– Hsiao, H., Lee, L. H., Huang, Y. M., & Tseng, Y. M. (2013). Effectiveness of Customized Foot Orthoses in Improving Pain and Functional Status in Patients with Rheumatoid Arthritis: A Randomized Controlled Trial. Journal of Foot and Ankle Research, 6(1), 34.

– Landorf, K. B., Radford, J. A., & Hudson, S. (2018). Minimal Important Difference (MID) of Two Common Patient-Reported Outcome Measures for Foot Problems. Annals of Internal Medicine, 168(3), 175-183.

– Menz, H. B., & Lord, S. R. (2005). Foot Pain Impairs Balance and Falls in Older People. Journal of the American Podiatric Medical Association, 95(6), 567-574.

– Mundermann, A., Nigg, B. M., & Stefanyshyn, D. J. (2004). Foot Orthotics Affect Lower Extremity Kinematics and Kinetics during Running. Clinical Biomechanics, 19(1), 44-51.

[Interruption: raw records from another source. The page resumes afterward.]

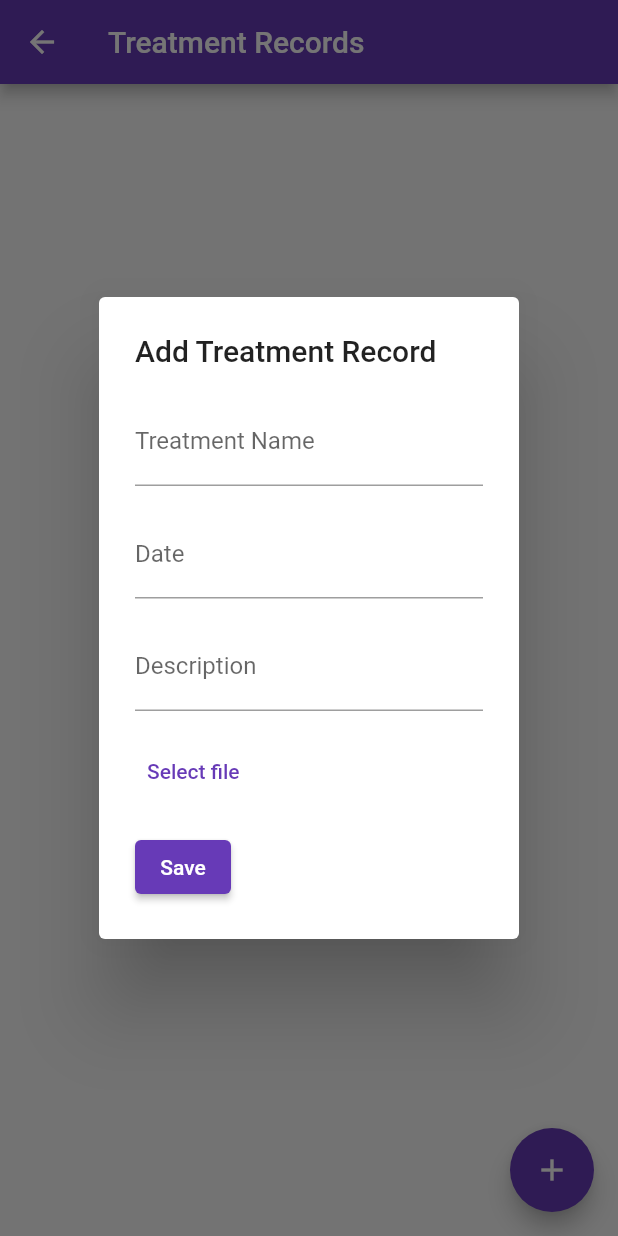
After one commit to MeghaChirayathPaulson/demo-app, a Flutter app: the TreatmentRecordsScreen screen opened directly, after a tap on the "add" icon, on a phone screen of 412 x 824 dp. The commit adds this screen. Run offline on Flutter 3.47's test engine with Material 2 defaults, Android fonts, the light colour scheme and no system bars; our stand-ins replace cached_network_image, cloud_firestore, date_picker_timeline, file_picker, firebase_auth, firebase_core and 9 more; accounts and stored records are empty; project files that could hold a hidden picture were left out.

Commit message:
Fifteenth commit

```diff
--- a/lib/Authenticate.dart
+++ b/lib/Authenticate.dart
@@ -6,12 +6,10 @@ import 'package:flutter/material.dart';
 class Authenticate extends StatelessWidget {
   final FirebaseAuth _auth = FirebaseAuth.instance;
 
-
-
   @override
   Widget build(BuildContext context) {
     if (_auth.currentUser != null) {
-      return const HomeScreen();
+      return HomeScreen();
     } else {
       return LoginScreen();
     }
--- a/lib/Brain game/game_home.dart
+++ b/lib/Brain game/game_home.dart
@@ -25,7 +25,7 @@ class _GameHomeState extends State<GameHome> {
   Widget build(BuildContext context) {
     double screen_width = MediaQuery.of(context).size.width;
     return Scaffold(
-      backgroundColor: Colors.blue,
+      backgroundColor: Colors.deepPurple,
       body: Column(
         mainAxisAlignment: MainAxisAlignment.center,
         crossAxisAlignment: CrossAxisAlignment.center,
--- a/lib/Calendar&Reminder/button.dart
+++ b/lib/Calendar&Reminder/button.dart
@@ -17,7 +17,7 @@ class MyButton extends StatelessWidget {
         width: 120,
         height: 60,
         decoration: BoxDecoration(
-            borderRadius: BorderRadius.circular(20), color: Colors.blue),
+            borderRadius: BorderRadius.circular(20), color: Colors.deepPurple),
         child: Text(
           label,
           style: const TextStyle(
--- a/lib/Calendar&Reminder/calendar_home.dart
+++ b/lib/Calendar&Reminder/calendar_home.dart
@@ -58,7 +58,7 @@ class _CalenderHomeState extends State<CalenderHome> {
               height: 100,
               width: 80,
               initialSelectedDate: DateTime.now(),
-              selectionColor: Colors.blue,
+              selectionColor: Colors.deepPurple,
               selectedTextColor: Colors.white,
               dateTextStyle: GoogleFonts.lato(
                 textStyle: const TextStyle(
--- a/lib/To do/todomain.dart
+++ b/lib/To do/todomain.dart
@@ -21,7 +21,7 @@ class todoApp extends StatelessWidget {
     return MaterialApp(
       title: 'Flutter Demo',
       theme: ThemeData(
-        primarySwatch: Colors.blue,
+        primarySwatch: Colors.deepPurple,
       ),
       debugShowCheckedModeBanner: false,
       home: MyHomePage(),
--- /dev/null
+++ b/lib/Treatment Tracking/treatment_newhome.dart
@@ -0,0 +1,181 @@
+import 'dart:io';
+
+import 'package:flutter/material.dart';
+import 'package:file_picker/file_picker.dart';
+import 'package:firebase_core/firebase_core.dart';
+import 'package:cloud_firestore/cloud_firestore.dart';
+import 'package:firebase_storage/firebase_storage.dart';
+
+class TreatmentRecordsScreen extends StatefulWidget {
+  @override
+  _TreatmentRecordsScreenState createState() => _TreatmentRecordsScreenState();
+}
+
+class _TreatmentRecordsScreenState extends State<TreatmentRecordsScreen> {
+  final FirebaseFirestore _firestore = FirebaseFirestore.instance;
+  late CollectionReference _treatmentRecordsRef;
+  late Stream<QuerySnapshot> _treatmentRecordsStream;
+
+  @override
+  void initState() {
+    super.initState();
+    _treatmentRecordsRef = _firestore.collection('treatment_records');
+    _treatmentRecordsStream = _treatmentRecordsRef.snapshots();
+  }
+
+  @override
+  Widget build(BuildContext context) {
+    return Scaffold(
+      appBar: AppBar(
+        title: Text('Treatment Records'),
+      ),
+      body: StreamBuilder<QuerySnapshot>(
+        stream: _treatmentRecordsStream,
+        builder: (BuildContext context, AsyncSnapshot<QuerySnapshot> snapshot) {
+          if (snapshot.hasError) {
+            return Text('Error: ${snapshot.error}');
+          }
+
+          if (snapshot.connectionState == ConnectionState.waiting) {
+            return CircularProgressIndicator();
+          }
+
+          if (snapshot.data!.docs.isEmpty) {
+            return Center(
+              child: Text('No treatment records found.'),
+            );
+          }
+
+          return ListView(
+            children: snapshot.data!.docs.map((DocumentSnapshot document) {
+              Map<String, dynamic> data =
+                  document.data() as Map<String, dynamic>;
+              return ListTile(
+                title: Text(data['treatmentName']),
+                subtitle: Text(data['date']),
+                onTap: () {},
+              );
+            }).toList(),
+          );
+        },
+      ),
+      floatingActionButton: FloatingActionButton(
+        onPressed: () async {
+          showDialog(
+            context: context,
+            builder: (BuildContext context) => AddTreatmentRecordDialog(),
+          );
+        },
+        child: Icon(Icons.add),
+      ),
+    );
+  }
+}
+
+class AddTreatmentRecordDialog extends StatefulWidget {
+  @override
+  _AddTreatmentRecordDialogState createState() =>
+      _AddTreatmentRecordDialogState();
+}
+
+class _AddTreatmentRecordDialogState extends State<AddTreatmentRecordDialog> {
+  final TextEditingController _treatmentNameController =
+      TextEditingController();
+  final TextEditingController _dateController = TextEditingController();
+  final TextEditingController _descriptionController = TextEditingController();
+  String? _downloadURL;
+
+  @override
+  Widget build(BuildContext context) {
+    return AlertDialog(
+      title: Text('Add Treatment Record'),
+      content: Column(
+        mainAxisSize: MainAxisSize.min,
+        crossAxisAlignment: CrossAxisAlignment.start,
+        children: [
+          TextField(
+            controller: _treatmentNameController,
+            decoration: InputDecoration(
+              labelText: 'Treatment Name',
+            ),
+          ),
+          SizedBox(height: 16.0),
+          TextField(
+            controller: _dateController,
+            decoration: InputDecoration(
+              labelText: 'Date',
+            ),
+          ),
+          SizedBox(height: 16.0),
+          TextField(
+            controller: _descriptionController,
+            decoration: InputDecoration(
+              labelText: 'Description',
+            ),
+            maxLines: null,
+          ),
+          SizedBox(height: 16.0),
+          TextButton(
+            onPressed: () async {
+              FilePickerResult? result = await FilePicker.platform.pickFiles();
+
+              if (result != null) {
+                PlatformFile file = result.files.first;
+                // Upload the file to Firebase Storage and get the download URL
+                Reference ref = FirebaseStorage.instance
+                    .ref()
+                    .child('treatment_records')
+                    .child('${DateTime.now().millisecondsSinceEpoch}');
+                UploadTask uploadTask = ref.putFile(File(file.path!));
+                TaskSnapshot taskSnapshot =
+                    await uploadTask.whenComplete(() {});
+                _downloadURL = await taskSnapshot.ref.getDownloadURL();
+              }
+            },
+            child: Text('Select file'),
+          ),
+          SizedBox(height: 16.0),
+          ElevatedButton(
+            onPressed: () async {
+              final newRecord = TreatmentRecord(
+                treatmentName: _treatmentNameController.text,
+                date: _dateController.text,
+                description: _descriptionController.text,
+                downloadURL: _downloadURL,
+              );
+              // Save the treatment record to Firestore
+              await FirebaseFirestore.instance
+                  .collection('treatment_records')
+                  .add(newRecord.toMap());
+              Navigator.of(context).pop(newRecord);
+            },
+            child: Text('Save'),
+          ),
+        ],
+      ),
+    );
+  }
+}
+
+class TreatmentRecord {
+  final String treatmentName;
+  final String date;
+  final String description;
+  final String? downloadURL;
+
+  TreatmentRecord({
+    required this.treatmentName,
+    required this.date,
+    required this.description,
+    this.downloadURL,
+  });
+
+  Map<String, dynamic> toMap() {
+    return {
+      'treatmentName': treatmentName,
+      'date': date,
+      'description': description,
+      'downloadURL': downloadURL,
+    };
+  }
+}
--- a/lib/main.dart
+++ b/lib/main.dart
@@ -20,6 +20,7 @@ class MyApp extends StatelessWidget {
   @override
   Widget build(BuildContext context) {
     return MaterialApp(
+      theme: ThemeData(primarySwatch: Colors.deepPurple),
       debugShowCheckedModeBanner: false,
       home: Authenticate(),
     );
```
Also changed, not shown: lib/CreateAccount.dart (+4 -4 lines), lib/HomeScreen.dart (+8 -8 lines), lib/LoginScreen.dart (+15 -4 lines), lib/Treatment Tracking/treatment_home.dart (deleted, +0 -93 lines).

– Murley, G. S., Menz, H. B., Landorf, K. B., & Bird, A. R. (2014). Effect of Foot Posture, Foot Orthoses and Footwear on Lower Limb Muscle Activity During Walking and Running: A Systematic Review. Gait & Posture, 40(1), 62-75.

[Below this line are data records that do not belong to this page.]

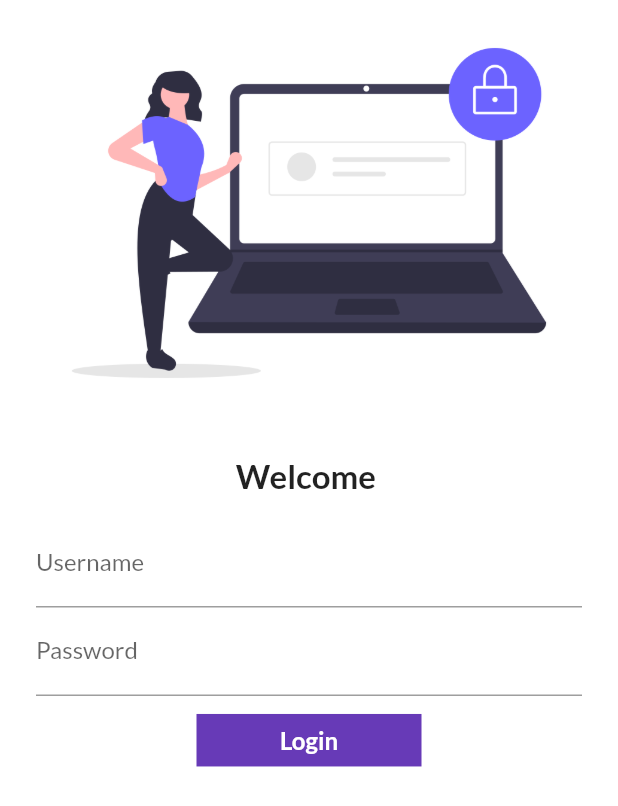
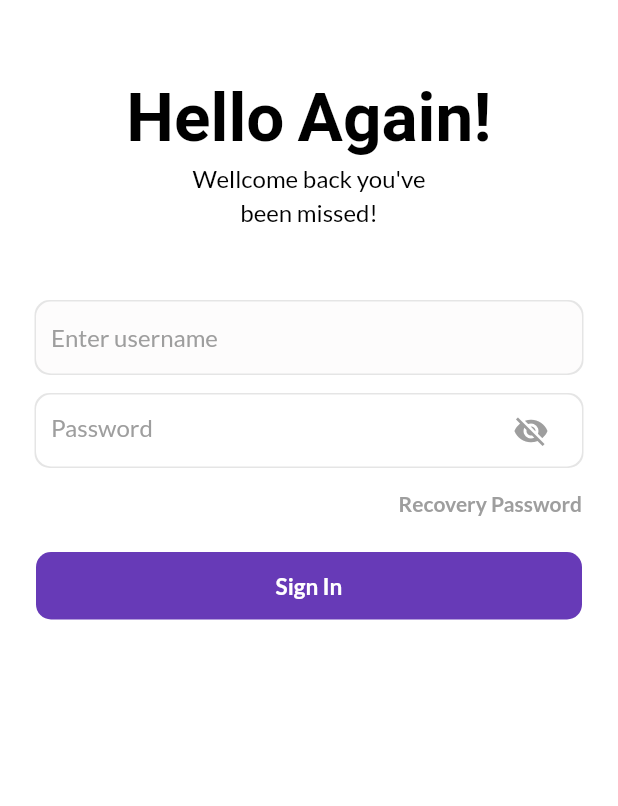
Before and after one commit to Chaitanya-087/30daysofFlutter, a Flutter app: the screen it shows after launch, on a phone screen of 412 x 824 dp. Shown: the top 806 px of the screen. Run offline on Flutter 3.47's test engine with Material 2 defaults, Android fonts, the phone set to English and light mode, and no system bars; our stand-ins replace google_fonts; Roboto replaces fonts that are missing (Cookie).

Commit message:
day 6 completed

```diff
--- a/lib/main.dart
+++ b/lib/main.dart
@@ -1,7 +1,7 @@
 import 'package:flutter/material.dart';
 import 'package:flutter_catalog/utils/routes.dart';
 import 'package:google_fonts/google_fonts.dart';
-import 'pages/login_page.dart';
+import 'pages/login_page2.dart';
 import 'pages/home_page.dart';
 
 void main() {
--- a/lib/pages/login_page.dart
+++ b/lib/pages/login_page.dart
@@ -47,31 +47,37 @@ class _LoginPageState extends State<LoginPage> {
                         hintText: 'Enter password', labelText: 'Password'),
                   ),
                   const SizedBox(height: 12.0),
-                  InkWell(
+                  Material(
+                    color: Colors.deepPurple,
+                    borderRadius: BorderRadius.circular(isChanged ? 50 : 4),
+                    child: InkWell(
                       onTap: () async {
                         setState(() {
                           isChanged = true;
                         });
-                      await Future.delayed(const Duration(seconds: 1), () {
-                        Navigator.pushNamed(context, MyRoutes.homeRoute);
+                        await Future.delayed(const Duration(seconds: 1));
+                        await Navigator.pushNamed(context, MyRoutes.homeRoute);
+                        setState(() {
+                          isChanged = false;
                         });
                       },
-                    splashColor: Theme.of(context).primaryColorLight,
+                      splashColor: Colors.white.withOpacity(0.2),
                       child: AnimatedContainer(
                         duration: const Duration(seconds: 1),
-                      width: 150,
+                        width: isChanged ? 50 : 150,
                         height: 35,
-                      decoration: BoxDecoration(
-                        shape: isChanged ? BoxShape.circle : BoxShape.rectangle,
-                        color: Theme.of(context).primaryColor,
-                        // borderRadius: BorderRadius.circular(5)
-                      ),
                         alignment: Alignment.center,
-                      child: const Text('Login',
+                        child: isChanged
+                            ? const Icon(
+                                Icons.done,
+                                color: Colors.white,
+                              )
+                            : const Text('Login',
                                 style: TextStyle(
                                     color: Colors.white,
                                     fontSize: 16,
                                     fontWeight: FontWeight.bold)),
+                      ),
                     ),
                   )
                   // ElevatedButton(
--- /dev/null
+++ b/lib/pages/login_page2.dart
@@ -0,0 +1,145 @@
+import 'package:flutter/material.dart';
+import 'package:google_fonts/google_fonts.dart';
+
+class LoginPage extends StatefulWidget {
+  const LoginPage({super.key});
+
+  @override
+  State<LoginPage> createState() => _LoginPageState();
+}
+
+class _LoginPageState extends State<LoginPage> {
+  bool showPwd = false;
+  @override
+  Widget build(BuildContext context) {
+    return Material(
+      color: Colors.white,
+      child: SingleChildScrollView(
+        child: Padding(
+          padding: const EdgeInsets.fromLTRB(24, 50, 24, 16),
+          child: Column(
+              crossAxisAlignment: CrossAxisAlignment.stretch,
+              children: <Widget>[
+                Column(
+                    mainAxisAlignment: MainAxisAlignment.center,
+                    children: <Widget>[
+                      Text(
+                        'Hello Again!',
+                        style: TextStyle(
+                            fontFamily: GoogleFonts.cookie().fontFamily,
+                            color: Colors.black,
+                            fontSize: 45,
+                            fontWeight: FontWeight.bold),
+                      ),
+                      const SizedBox(height: 4),
+                      const Text(
+                        'Wellcome back you\'ve',
+                        style: TextStyle(color: Colors.black, fontSize: 16),
+                      ),
+                      const SizedBox(height: 4),
+                      const Text(
+                        'been missed!',
+                        style: TextStyle(color: Colors.black, fontSize: 16),
+                      )
+                    ]),
+                const SizedBox(height: 50.0),
+                Container(
+                  // color: Colors.white,
+                  decoration: BoxDecoration(
+                      color: Color.fromARGB(255, 253, 252, 252),
+                      borderRadius: BorderRadius.circular(10),
+                      boxShadow: <BoxShadow>[
+                        BoxShadow(
+                          offset: Offset.zero,
+                          color: Colors.black.withOpacity(0.1),
+                          spreadRadius: 1,
+                        )
+                      ]),
+                  child: Padding(
+                    padding: const EdgeInsets.symmetric(horizontal: 10.0),
+                    child: TextFormField(
+                      keyboardType: TextInputType.emailAddress,
+                      decoration: const InputDecoration(
+                          border: InputBorder.none,
+                          hintText: 'Enter username',
+                          hintStyle: TextStyle(color: Colors.grey)),
+                    ),
+                  ),
+                ),
+                const SizedBox(
+                  height: 14.0,
+                ),
+                Container(
+                  decoration: BoxDecoration(
+                    color: Colors.white,
+                    borderRadius: BorderRadius.circular(10),
+                    boxShadow: <BoxShadow>[
+                      BoxShadow(
+                        offset: Offset.zero,
+                        color: Colors.black.withOpacity(0.1),
+                        spreadRadius: 1,
+                      )
+                    ],
+                  ),
+                  child: Padding(
+                    padding: const EdgeInsets.symmetric(horizontal: 10.0),
+                    child: TextFormField(
+                      obscureText: !showPwd,
+                      keyboardType: TextInputType.emailAddress,
+                      decoration: InputDecoration(
+                          suffixIcon: GestureDetector(
+                            onTap: () {
+                              setState(() {
+                                showPwd = !showPwd;
+                              });
+                            },
+                            child: showPwd
+                                ? const Icon(
+                                    Icons.visibility,
+                                    color: Colors.grey,
+                                  )
+                                : const Icon(Icons.visibility_off,
+                                    color: Colors.grey),
+                          ),
+                          border: InputBorder.none,
+                          hintText: 'Password',
+                          hintStyle: TextStyle(color: Colors.grey)),
+                    ),
+                  ),
+                ),
+                Padding(
+                  padding: const EdgeInsets.only(top: 16, bottom: 24),
+                  child: Container(
+                    alignment: Alignment.centerRight,
+                    child: const Text(
+                      'Recovery Password',
+                      style: TextStyle(
+                          color: Colors.grey, fontWeight: FontWeight.w700),
+                    ),
+                  ),
+                ),
+                Material(
+                  color: Colors.deepPurple,
+                  borderRadius: BorderRadius.circular(10),
+                  child: InkWell(
+                    onTap: () {},
+                    borderRadius: BorderRadius.circular(10),
+                    child: Container(
+                      height: 45.0,
+                      alignment: Alignment.center,
+                      child: const Text(
+                        'Sign In',
+                        style: TextStyle(
+                            color: Colors.white,
+                            fontWeight: FontWeight.bold,
+                            fontSize: 15),
+                      ),
+                    ),
+                  ),
+                ),
+              ]),
+        ),
+      ),
+    );
+  }
+}
```
Lines whose indentation alone changed are shown as unchanged.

– Nigg, B. M., & Vienneau, J. (2015). The Effect of Material Characteristics of Shoe Insoles on Human Gait. Journal of Biomechanics, 48(13), 3460-3464.

– Pfeiffer, M., Kotz, R., Ledl, T., & Hauser, G. (2008). Prevalence of Flat Foot in Preschool-Aged Children. Pediatrics, 122(2), 634-639.

– Rao, S., Saltzman, C. L., Yack, H. J., & Hertel, J. (2010). Ankle Dorsiflexion Deficits, Plantar Loading, and Falls in Older Individuals. The Journals of Gerontology Series A: Biological Sciences and Medical Sciences, 65(4), 386-392.

– Rao, S., Song, J., Kraszewski, A. P., Backus, S. I., Ellis, S. J., & Deland, J. T. (2019). Effect of Customized Insoles on Vertical Plantar Pressures in Painful Pes Planus: A Randomized Controlled Trial. Foot & Ankle International, 40(5), 525-534.

– Rathleff, M. S., Mølgaard, C. M., Fredberg, U., & Kaalund, S. (2015). High-Load Strength Training Improves Outcome in Patients with Plantar Fasciitis: A Randomized Controlled Trial with 12-Month Follow-up. Scandinavian Journal of Medicine & Science in Sports, 25(3), e292-e300.

About the Author

Dr. Zac Cartun

After graduating medical school from the University of Massachusetts, Dr. Zac Cartun consulted for health-tech companies expanding medical care. Since earning his M.B.A from Wharton X INSEAD, he is now bringing orthopedic and podiatric care to the home.